The groundswell of opposition to the bill and the damage it would inflict on nonprofits seems to have stopped the measure, at least momentarily.
This legislation has its origins in conservative lawmakers' dislike of labor unions, particularly those that represent public employees. Instead of drafting legislation that actually helps people or effectively manages the state's affairs, this batch of lawmakers spends entirely too much time searching for ways to be punitive or dismantling anything that doesn't mesh with their singular point of view.
Such an approach to lawmaking is childish and destructive. Instead of electing statesmen to weigh and consider issues on their individual merits, it seems we've largely sent to Topeka men and women who seek to use their office to rewrite the laws so that every Kansan must live under the "right" ideals.
When spite is the basis for much of the state's legislation, Kansans can expect to see laws passed that are hastily written, poorly thought-out and enacted with little discussion or consideration of the long-term effects of their poor decisions.
Lawrence Journal-World, March 29
Lawmakers should boost renewable energy efforts, not hamper them:
The Kansas renewable energy industry has been growing and thriving, but some measures still active in the Kansas Legislature could bring an end to that.

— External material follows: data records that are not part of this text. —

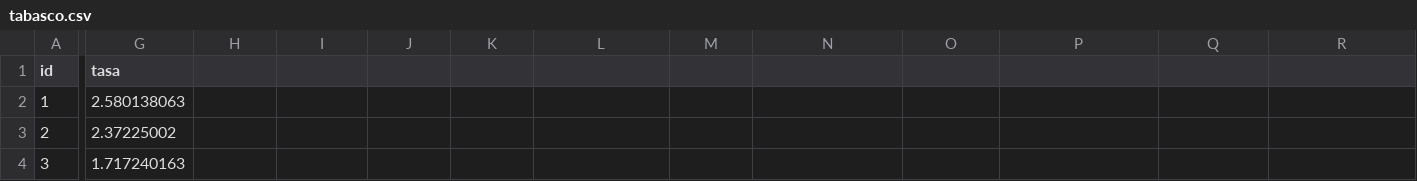
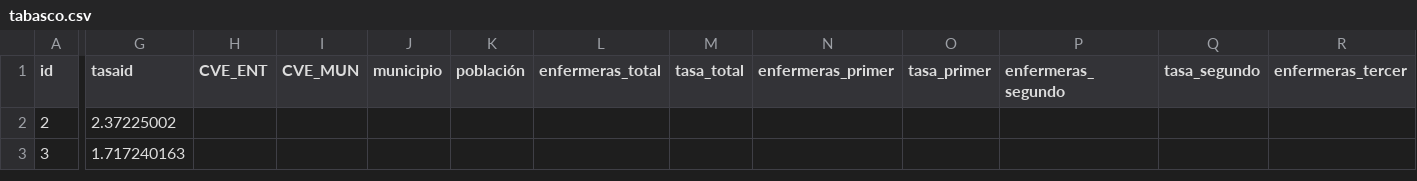
Before and after one commit to enfcarloseligio/D3_js_MX_RHE2025, a CSV file: data/rate/tabasco.csv, drawn as a sheet; only a part is shown, gaps mark what is left out; rows hold the shown columns only; the diff covers the shown part only; the diff names each change by its address in the sheet, - before the commit and + after, or states it on an @@ line.

```diff
--- a/data/rate/tabasco.csv
+++ b/data/rate/tabasco.csv
-G1: tasa
+G1: tasaid
-H1: (empty)
+H1: CVE_ENT
-I1: (empty)
+I1: CVE_MUN
-J1: (empty)
+J1: municipio
-K1: (empty)
+K1: población
-L1: (empty)
+L1: enfermeras_total
-M1: (empty)
+M1: tasa_total
-N1: (empty)
+N1: enfermeras_primer
-O1: (empty)
+O1: tasa_primer
-P1: (empty)
+P1: enfermeras_segundo
-Q1: (empty)
+Q1: tasa_segundo
-R1: (empty)
+R1: enfermeras_tercer
-row 2: 1 | 2.580138063
```
Also changed, not shown: 15 edited cells elsewhere in this file, data/rate/campeche.csv, data/rate/chiapas.csv, 24 other files.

Wind is the big renewable energy player in Kansas, but solar power and biomass production also are making strides. One of the keys to growth, especially for wind power, was approval of the renewable portfolio standards in 2009. The standards required major Kansas utility companies to gradually increase the amount of power they get from renewable sources to 20 percent by 2020. The standards have provided a solid market for wind producers in the state without placing an undue burden on energy companies. Westar Energy indicates it already has reached the 20 percent mark.
Despite that success, two different bills have been introduced to eliminate the renewable energy requirement or freeze it at 10 percent. The Senate bill would maintain the 10 percent requirement through this year and then eliminate it completely.

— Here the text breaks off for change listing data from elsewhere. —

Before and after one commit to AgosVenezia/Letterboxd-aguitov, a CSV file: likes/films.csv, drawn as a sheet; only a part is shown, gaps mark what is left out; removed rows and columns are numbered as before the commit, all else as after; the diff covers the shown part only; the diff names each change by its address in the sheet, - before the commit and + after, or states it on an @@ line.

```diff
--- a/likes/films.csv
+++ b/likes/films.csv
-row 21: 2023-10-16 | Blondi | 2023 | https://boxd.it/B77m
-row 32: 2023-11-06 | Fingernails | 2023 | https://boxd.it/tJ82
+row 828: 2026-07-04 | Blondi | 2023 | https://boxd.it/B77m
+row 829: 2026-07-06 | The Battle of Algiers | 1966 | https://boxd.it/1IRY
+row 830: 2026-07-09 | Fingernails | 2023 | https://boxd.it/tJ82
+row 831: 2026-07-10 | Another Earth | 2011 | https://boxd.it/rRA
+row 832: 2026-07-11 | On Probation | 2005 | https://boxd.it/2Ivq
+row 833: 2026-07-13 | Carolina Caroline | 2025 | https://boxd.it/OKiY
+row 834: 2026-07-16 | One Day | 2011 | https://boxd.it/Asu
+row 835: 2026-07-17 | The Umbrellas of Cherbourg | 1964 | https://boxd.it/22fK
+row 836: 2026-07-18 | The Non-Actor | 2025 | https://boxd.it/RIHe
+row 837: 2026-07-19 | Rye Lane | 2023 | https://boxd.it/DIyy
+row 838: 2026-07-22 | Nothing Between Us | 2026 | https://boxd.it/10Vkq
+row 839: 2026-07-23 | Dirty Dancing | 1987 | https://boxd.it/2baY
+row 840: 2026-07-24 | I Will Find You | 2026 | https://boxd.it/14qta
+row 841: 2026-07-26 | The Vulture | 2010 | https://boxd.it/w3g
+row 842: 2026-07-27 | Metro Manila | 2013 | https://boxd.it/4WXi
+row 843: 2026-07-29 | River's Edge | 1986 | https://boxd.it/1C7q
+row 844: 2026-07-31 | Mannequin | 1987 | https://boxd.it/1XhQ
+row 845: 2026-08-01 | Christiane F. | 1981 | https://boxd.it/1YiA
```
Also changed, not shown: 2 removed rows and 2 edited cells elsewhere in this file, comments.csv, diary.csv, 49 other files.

Other bills would modify the property tax exemption on renewable energy generation projects and place a new 4.33 percent excise tax on electricity produced from renewable sources. Because most Kansas wind projects have conation or payment-in-lieu of taxes agreements with local taxing entities, state wind experts say that changing the tax picture for existing wind projects could create real problems. Depending on how the provisions are worded, companies might end up being liable both for ongoing local payments and new state-ordered taxes.
Critics of the renewable energy standards claim they interfere with the free market and significantly add to the price that Kansas consumers pay for electrical power. However, that added cost is minimal. According to a Kansas Corporation Commission's report, the state's retail electrical cost is 9.95 cents per kilowatt hour. The renewable portfolio standards account for just 0.22 of a cent of that cost.
Kansas has huge potential for renewable energy production, especially in the area of wind power. According to the Kansas Department of Commerce, Kansas is ranked second in the nation for potential wind energy production, and projections indicate that by 2030, the state could be producing 7,000 megawatts of wind energy for export each year. The renewable energy industry also attracted a Siemens wind turbine production facility to the state and has fueled new wind energy-related programs at several community colleges.
At least some of the legislation listed above seems to be stalled for now, perhaps because enough legislators — and their constituents — recognize how the state's support of wind energy is paying off. This is a growing industry that has the potential to produce an economic boon for Kansas, especially in that western part of the state, which needs all the economic help it can get. Any legislation that squelches that progress would be a move in the wrong direction.